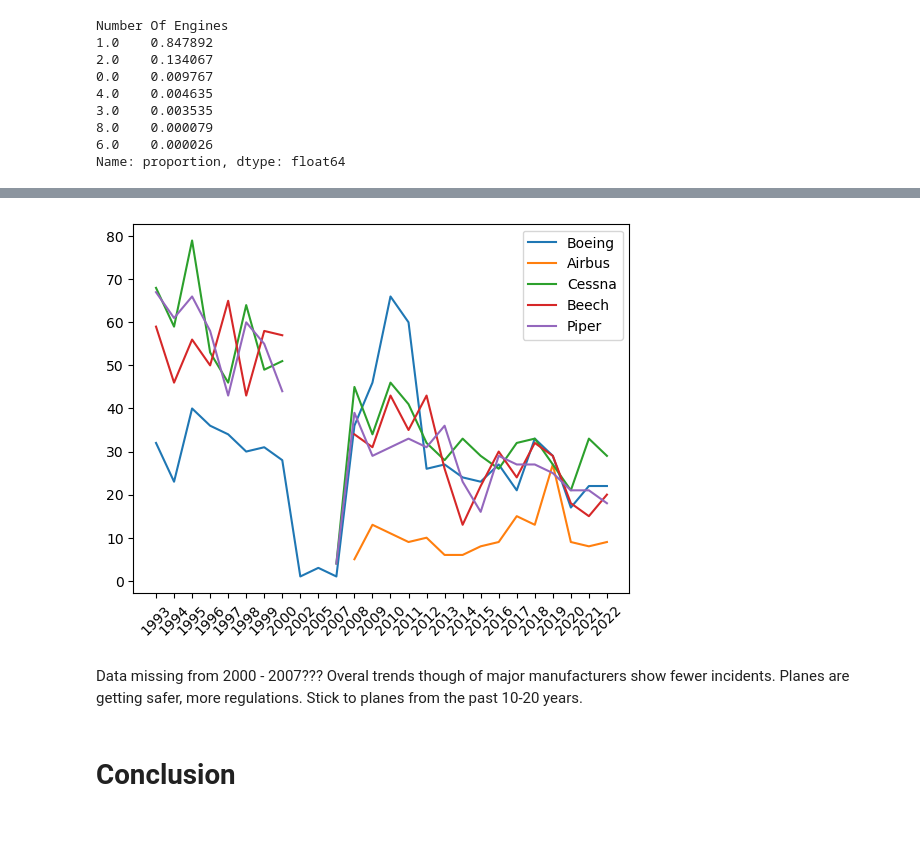
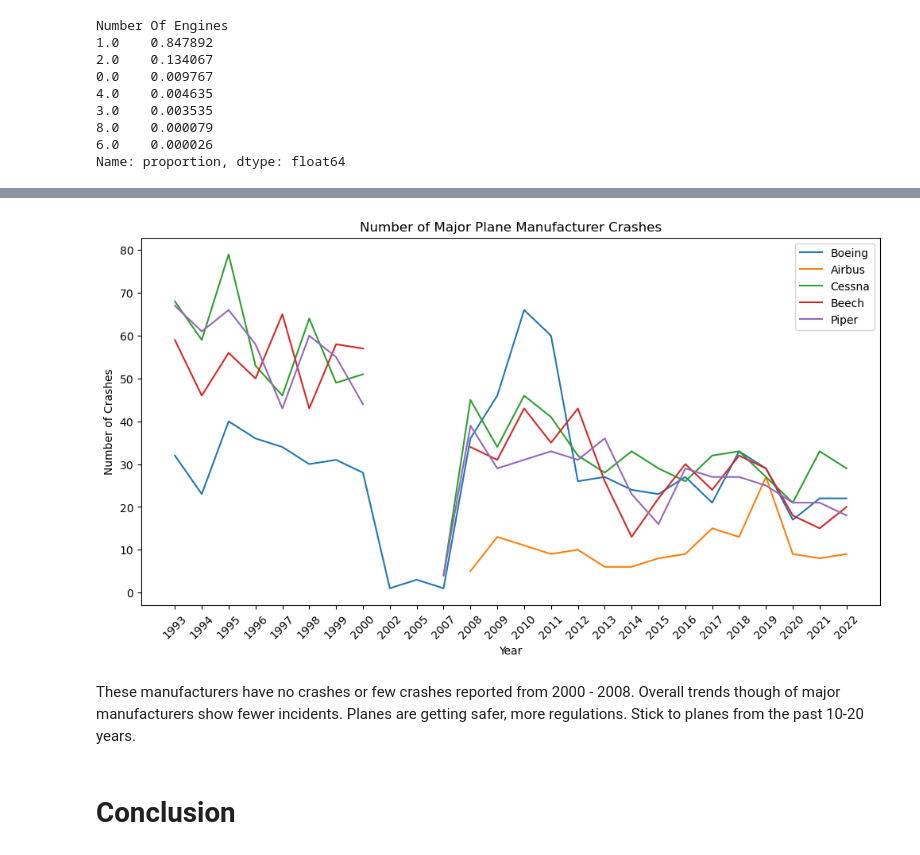
Before and after one commit to mkearns17/Aviation_Accidents_Project, a Jupyter notebook: Aviation_Phase1_Project.ipynb, the cells around one changed output, grey strips where cells are left out. Drawn from its saved outputs; the diff is of its cells as text; code cells hidden in the pictures; blank space fills up the shorter version.

```diff
--- a/Aviation_Phase1_Project.ipynb
+++ b/Aviation_Phase1_Project.ipynb
@@ -348,11 +304,19 @@ crashes = pd.concat([boeing_crashes_yr,airbus_crashes_yr,cessna_crashes_yr,beech
-# %%
-plt.plot(crashes)
-plt.xticks(rotation=45);
-plt.legend(crashes.columns);
-# %% [output]
-[figure, removed]
+# %%
+fig , ax = plt.subplots(figsize=(12,6))
+
+y=crashes_make_per_yr
+x=crashes_make_per_yr.index
+
+ax.plot(x,y)
+ax.tick_params(axis='x', labelrotation=45)
+ax.legend(crashes_make_per_yr.columns)
+ax.set_xlabel('Year')
+ax.set_ylabel('Number of Crashes')
+ax.set_title('Number of Major Plane Manufacturer Crashes');
+# %% [output]
+[figure, added]
 # %% [markdown]
-Data missing from 2000 - 2007???   Overal trends though of major manufacturers show fewer incidents. Planes are getting safer, more regulations. Stick to planes from the past 10-20 years.
+These manufacturers have no crashes or few crashes reported from 2000 - 2008. Overall trends though of major manufacturers show fewer incidents. Planes are getting safer, more regulations. Stick to planes from the past 10-20 years.
 # %% [markdown]
 # Conclusion
 # %% [markdown]
```
Also changed, not shown: parts of 13 cells of this notebook.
= = =
__Assignment__. Without the pictures, print the records in full, exactly as they appear.

__Response area__.
Before and after one commit to mkearns17/Aviation_Accidents_Project, a Jupyter notebook: Aviation_Phase1_Project.ipynb, the cells around one changed output, grey strips where cells are left out. Drawn from its saved outputs; the diff is of its cells as text; code cells hidden in the pictures; blank space fills up the shorter version.

```diff
--- a/Aviation_Phase1_Project.ipynb
+++ b/Aviation_Phase1_Project.ipynb
@@ -348,11 +304,19 @@ crashes = pd.concat([boeing_crashes_yr,airbus_crashes_yr,cessna_crashes_yr,beech
-# %%
-plt.plot(crashes)
-plt.xticks(rotation=45);
-plt.legend(crashes.columns);
-# %% [output]
-[figure, removed]
+# %%
+fig , ax = plt.subplots(figsize=(12,6))
+
+y=crashes_make_per_yr
+x=crashes_make_per_yr.index
+
+ax.plot(x,y)
+ax.tick_params(axis='x', labelrotation=45)
+ax.legend(crashes_make_per_yr.columns)
+ax.set_xlabel('Year')
+ax.set_ylabel('Number of Crashes')
+ax.set_title('Number of Major Plane Manufacturer Crashes');
+# %% [output]
+[figure, added]
 # %% [markdown]
-Data missing from 2000 - 2007???   Overal trends though of major manufacturers show fewer incidents. Planes are getting safer, more regulations. Stick to planes from the past 10-20 years.
+These manufacturers have no crashes or few crashes reported from 2000 - 2008. Overall trends though of major manufacturers show fewer incidents. Planes are getting safer, more regulations. Stick to planes from the past 10-20 years.
 # %% [markdown]
 # Conclusion
 # %% [markdown]
```
Also changed, not shown: parts of 13 cells of this notebook.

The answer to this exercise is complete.